TOKYO — Nissan's Ariya Concept previews a "sleek, sexy and seamless" design for a new all-electric crossover.
The Ariya was unveiled at the Tokyo auto show on Wednesday. It foreshadows the first of a range of EVs to be built on a new dedicated platform co-developed by Nissan and partner Renault.
The Ariya builds on the IMx Concept shown at the 2017 Tokyo show. But even much closer to production now, the design revels in futuristic flourishes that Nissan hopes will set it apart from an increasingly crowded field of electric crossovers from Tesla, Jaguar, Audi, Volvo and others.
Nissan unveiled an EV crossover concept to its U.S. dealers last month. The production version is expected to arrive in the U.S. in the second half of 2021, one of eight battery-powered models that Nissan is planning globally. The crossover would be Nissan's second EV offering in North America after the Leaf hatchback.
"This is not just a show car. This is our serious commitment. This is a real car," Chief Product Specialist Makoto Fukuda said of the Ariya at a preshow briefing in Japan.
"This is what will be our next step after the Leaf."
The Ariya uses a flat floor and a compact front motor compartment made possible by its electric drivetrain. Both design elements enable a spacious and premium cabin with high-tech features, Nissan said.
Nissan calls its flat-floor EV layout the "magic flying carpet" concept.
"The Ariya Concept defines the new center for EVs at Nissan," Design Director Giovanny Arroba said at the briefing. Having no center tunnel, he said, "really allows us to expand the inner space. We wanted to create a new electric architecture, a new special experience inside the car."

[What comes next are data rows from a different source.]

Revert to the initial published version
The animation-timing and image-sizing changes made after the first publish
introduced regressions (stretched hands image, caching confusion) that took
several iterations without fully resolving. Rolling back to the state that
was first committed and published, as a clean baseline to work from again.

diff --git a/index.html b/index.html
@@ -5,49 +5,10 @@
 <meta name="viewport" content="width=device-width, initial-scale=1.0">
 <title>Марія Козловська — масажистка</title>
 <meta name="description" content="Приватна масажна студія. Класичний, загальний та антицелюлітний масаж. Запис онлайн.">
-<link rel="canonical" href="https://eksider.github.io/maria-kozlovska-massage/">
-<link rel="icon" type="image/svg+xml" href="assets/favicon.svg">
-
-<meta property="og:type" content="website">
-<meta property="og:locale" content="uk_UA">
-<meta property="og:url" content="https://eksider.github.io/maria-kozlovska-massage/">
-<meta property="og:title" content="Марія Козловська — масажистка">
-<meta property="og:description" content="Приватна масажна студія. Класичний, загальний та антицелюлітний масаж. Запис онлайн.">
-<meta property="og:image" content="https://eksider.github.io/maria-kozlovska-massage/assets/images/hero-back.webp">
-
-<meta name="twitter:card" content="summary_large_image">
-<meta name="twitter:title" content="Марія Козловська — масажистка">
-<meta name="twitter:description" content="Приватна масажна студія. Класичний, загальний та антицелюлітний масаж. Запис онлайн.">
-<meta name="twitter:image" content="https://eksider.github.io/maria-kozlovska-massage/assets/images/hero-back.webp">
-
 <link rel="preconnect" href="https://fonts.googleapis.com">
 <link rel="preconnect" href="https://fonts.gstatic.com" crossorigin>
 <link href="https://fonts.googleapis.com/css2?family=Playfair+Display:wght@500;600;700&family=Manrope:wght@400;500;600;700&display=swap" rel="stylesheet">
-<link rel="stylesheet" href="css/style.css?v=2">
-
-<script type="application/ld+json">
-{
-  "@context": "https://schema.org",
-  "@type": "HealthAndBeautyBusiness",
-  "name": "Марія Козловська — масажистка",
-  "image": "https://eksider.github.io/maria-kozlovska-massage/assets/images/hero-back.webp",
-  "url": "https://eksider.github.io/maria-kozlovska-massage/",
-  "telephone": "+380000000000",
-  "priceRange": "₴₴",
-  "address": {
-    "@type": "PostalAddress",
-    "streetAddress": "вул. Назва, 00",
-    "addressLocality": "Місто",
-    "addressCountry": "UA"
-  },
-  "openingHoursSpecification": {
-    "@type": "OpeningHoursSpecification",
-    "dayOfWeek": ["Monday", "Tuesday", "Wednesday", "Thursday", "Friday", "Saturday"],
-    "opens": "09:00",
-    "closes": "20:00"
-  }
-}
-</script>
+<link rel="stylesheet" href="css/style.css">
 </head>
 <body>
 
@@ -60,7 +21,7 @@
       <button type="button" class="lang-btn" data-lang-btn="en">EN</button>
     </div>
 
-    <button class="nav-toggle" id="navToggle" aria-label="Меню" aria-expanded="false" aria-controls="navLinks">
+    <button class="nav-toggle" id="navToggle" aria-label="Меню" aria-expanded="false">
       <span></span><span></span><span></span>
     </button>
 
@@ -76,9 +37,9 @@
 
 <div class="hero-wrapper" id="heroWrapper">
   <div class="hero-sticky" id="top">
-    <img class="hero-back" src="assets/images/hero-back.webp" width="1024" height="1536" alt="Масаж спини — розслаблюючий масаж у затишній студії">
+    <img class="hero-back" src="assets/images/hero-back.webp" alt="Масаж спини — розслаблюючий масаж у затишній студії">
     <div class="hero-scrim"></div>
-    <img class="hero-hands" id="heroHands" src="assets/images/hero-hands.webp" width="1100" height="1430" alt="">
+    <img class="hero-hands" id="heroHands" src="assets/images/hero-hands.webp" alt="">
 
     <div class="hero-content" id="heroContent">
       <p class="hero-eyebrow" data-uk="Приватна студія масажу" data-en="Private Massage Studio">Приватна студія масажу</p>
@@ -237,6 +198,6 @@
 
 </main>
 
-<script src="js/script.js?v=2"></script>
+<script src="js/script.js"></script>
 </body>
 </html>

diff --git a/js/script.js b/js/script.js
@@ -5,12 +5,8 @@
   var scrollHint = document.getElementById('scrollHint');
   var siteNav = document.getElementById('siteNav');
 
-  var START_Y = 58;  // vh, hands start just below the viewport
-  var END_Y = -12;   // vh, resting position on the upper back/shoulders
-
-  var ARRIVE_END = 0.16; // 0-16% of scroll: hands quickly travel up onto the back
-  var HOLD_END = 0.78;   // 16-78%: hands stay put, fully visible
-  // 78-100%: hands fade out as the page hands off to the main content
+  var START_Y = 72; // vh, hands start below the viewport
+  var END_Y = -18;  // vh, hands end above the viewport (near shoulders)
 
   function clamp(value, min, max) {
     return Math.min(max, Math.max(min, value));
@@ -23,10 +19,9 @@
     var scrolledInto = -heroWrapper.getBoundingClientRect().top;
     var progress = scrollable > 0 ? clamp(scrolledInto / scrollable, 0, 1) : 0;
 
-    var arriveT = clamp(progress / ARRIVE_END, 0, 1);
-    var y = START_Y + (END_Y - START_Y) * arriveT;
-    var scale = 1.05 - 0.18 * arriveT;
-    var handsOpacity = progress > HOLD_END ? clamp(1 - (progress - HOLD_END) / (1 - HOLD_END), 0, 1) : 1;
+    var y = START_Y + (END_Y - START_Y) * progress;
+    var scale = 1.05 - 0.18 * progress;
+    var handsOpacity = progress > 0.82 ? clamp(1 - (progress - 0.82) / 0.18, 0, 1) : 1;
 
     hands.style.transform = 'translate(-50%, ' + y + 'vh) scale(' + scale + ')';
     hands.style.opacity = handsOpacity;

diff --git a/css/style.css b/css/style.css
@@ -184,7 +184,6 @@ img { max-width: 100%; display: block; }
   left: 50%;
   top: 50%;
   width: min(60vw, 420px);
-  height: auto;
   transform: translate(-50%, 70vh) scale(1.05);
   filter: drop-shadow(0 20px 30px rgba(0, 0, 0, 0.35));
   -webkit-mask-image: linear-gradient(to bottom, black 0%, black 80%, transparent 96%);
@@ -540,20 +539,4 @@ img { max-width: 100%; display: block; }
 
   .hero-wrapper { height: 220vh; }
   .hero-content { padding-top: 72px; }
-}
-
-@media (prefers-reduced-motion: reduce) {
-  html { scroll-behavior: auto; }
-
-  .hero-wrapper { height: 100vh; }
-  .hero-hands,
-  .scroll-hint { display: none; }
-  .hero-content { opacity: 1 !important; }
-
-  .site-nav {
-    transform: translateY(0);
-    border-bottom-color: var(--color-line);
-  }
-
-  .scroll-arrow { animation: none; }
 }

Arroba used the word "seamless" to describe the unrestricted flow through the spacious cabin, as well as the connectivity of the future vehicle's onboard technology.

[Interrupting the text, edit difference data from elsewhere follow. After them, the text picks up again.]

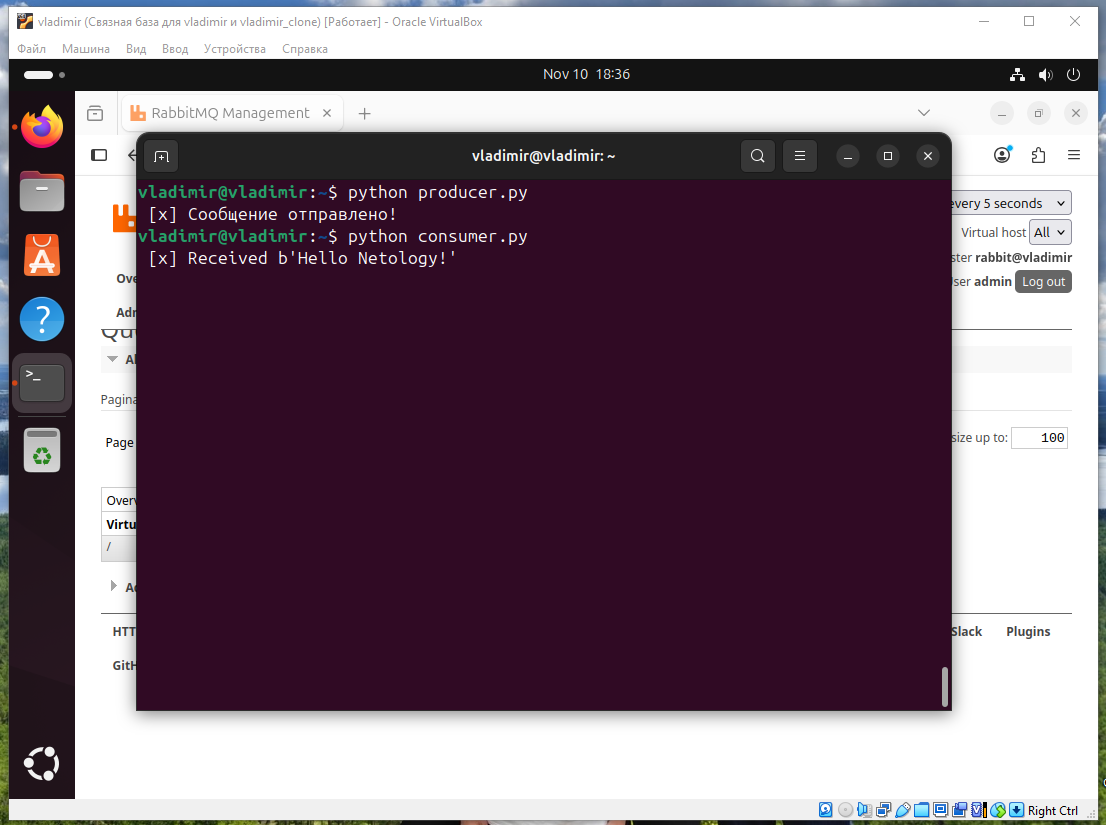
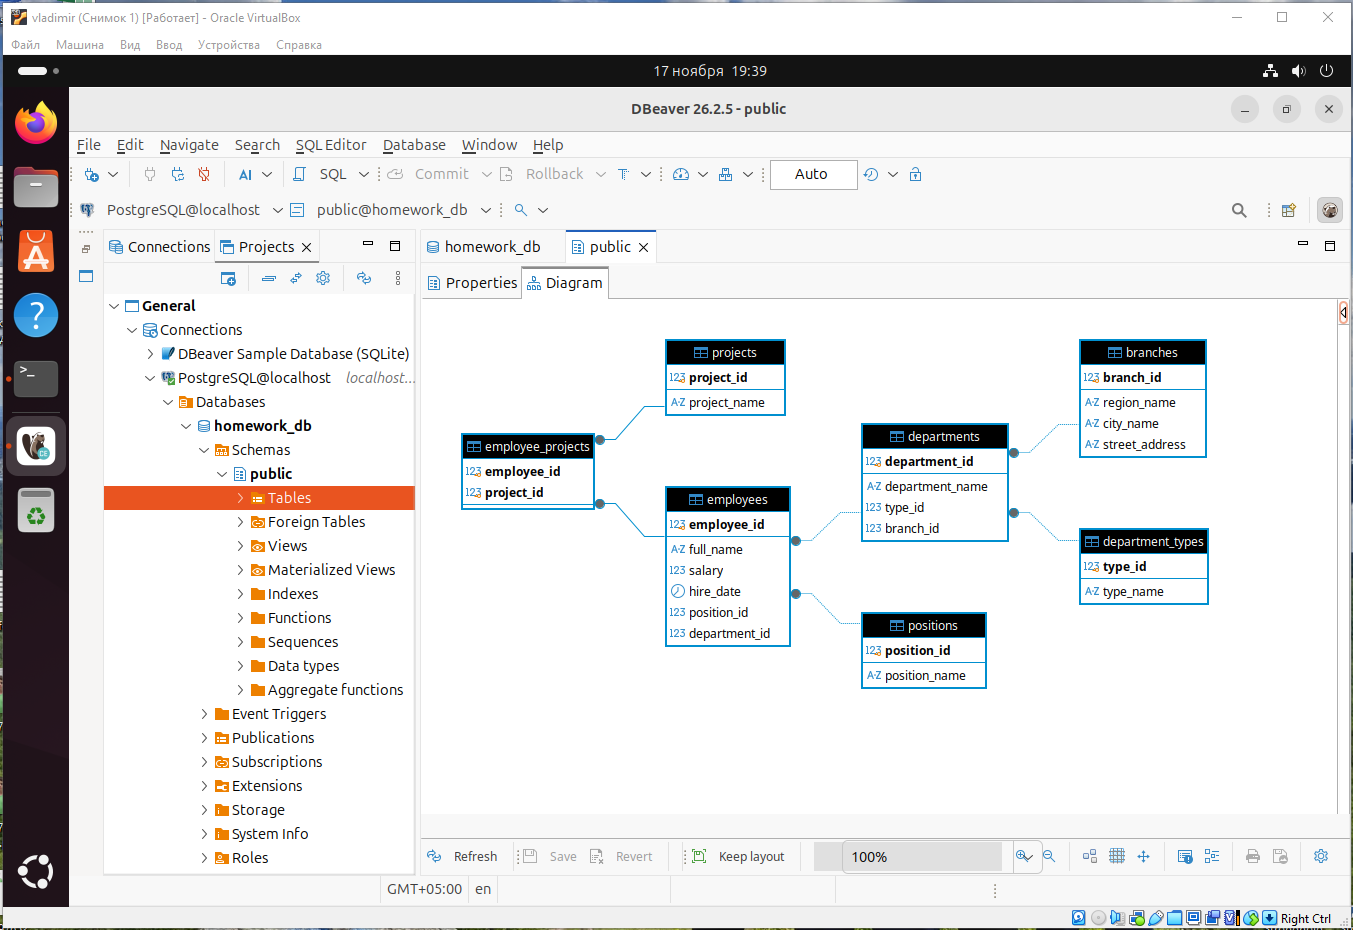
1

diff --git a/README.md b/README.md
@@ -1,4 +1,4 @@
-# Домашнее задание к занятию "`Название занятия`" - `Фамилия и имя студента`
+# Домашнее задание к занятию "`Базы данных`" - `Tsitovich Vladimir`
 
 
 ### Инструкция по выполнению домашнего задания
@@ -24,94 +24,17 @@
 
 ### Задание 1
 
-`Приведите ответ в свободной форме........`
-
-1. `Заполните здесь этапы выполнения, если требуется ....`
-2. `Заполните здесь этапы выполнения, если требуется ....`
-3. `Заполните здесь этапы выполнения, если требуется ....`
-4. `Заполните здесь этапы выполнения, если требуется ....`
-5. `Заполните здесь этапы выполнения, если требуется ....`
-6. 
-
-```
-Поле для вставки кода...
-....
-....
-....
-....
-```
-
-`При необходимости прикрепитe сюда скриншоты
-![Название скриншота 1](ссылка на скриншот 1)`
+![Название скриншота 1](ссылка на скриншот 1)
 
 
 ---
 
 ### Задание 2
 
-`Приведите ответ в свободной форме........`
+![Название скриншота 2](ссылка на скриншот 2)
 
-1. `Заполните здесь этапы выполнения, если требуется ....`
-2. `Заполните здесь этапы выполнения, если требуется ....`
-3. `Заполните здесь этапы выполнения, если требуется ....`
-4. `Заполните здесь этапы выполнения, если требуется ....`
-5. `Заполните здесь этапы выполнения, если требуется ....`
-6. 
-
-```
-Поле для вставки кода...
-....
-....
-....
-....
-```
-
-`При необходимости прикрепитe сюда скриншоты
-![Название скриншота 2](ссылка на скриншот 2)`
+![Название скриншота 1](ссылка на скриншот 1)
 
 
 ---
 
-### Задание 3
-
-`Приведите ответ в свободной форме........`
-
-1. `Заполните здесь этапы выполнения, если требуется ....`
-2. `Заполните здесь этапы выполнения, если требуется ....`
-3. `Заполните здесь этапы выполнения, если требуется ....`
-4. `Заполните здесь этапы выполнения, если требуется ....`
-5. `Заполните здесь этапы выполнения, если требуется ....`
-6. 
-
-```
-Поле для вставки кода...
-....
-....
-....
-....
-```
-
-`При необходимости прикрепитe сюда скриншоты
-![Название скриншота](ссылка на скриншот)`
-
-### Задание 4
-
-`Приведите ответ в свободной форме........`
-
-1. `Заполните здесь этапы выполнения, если требуется ....`
-2. `Заполните здесь этапы выполнения, если требуется ....`
-3. `Заполните здесь этапы выполнения, если требуется ....`
-4. `Заполните здесь этапы выполнения, если требуется ....`
-5. `Заполните здесь этапы выполнения, если требуется ....`
-6. 
-
-```
-Поле для вставки кода...
-....
-....
-....
-....
-```
-
-`При необходимости прикрепитe сюда скриншоты
-![Название скриншота](ссылка на скриншот)`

Under the hood, the electric drivetrain will be a two-motor, all-wheel-drive setup, a Nissan EV first, Fukuda said. The front and rear motors can be independently controlled to optimize torque.
"We are not just making a fast-accelerating muscle car, but a car that can allow the driver to drive in any situations safely and confidently," Fukuda said.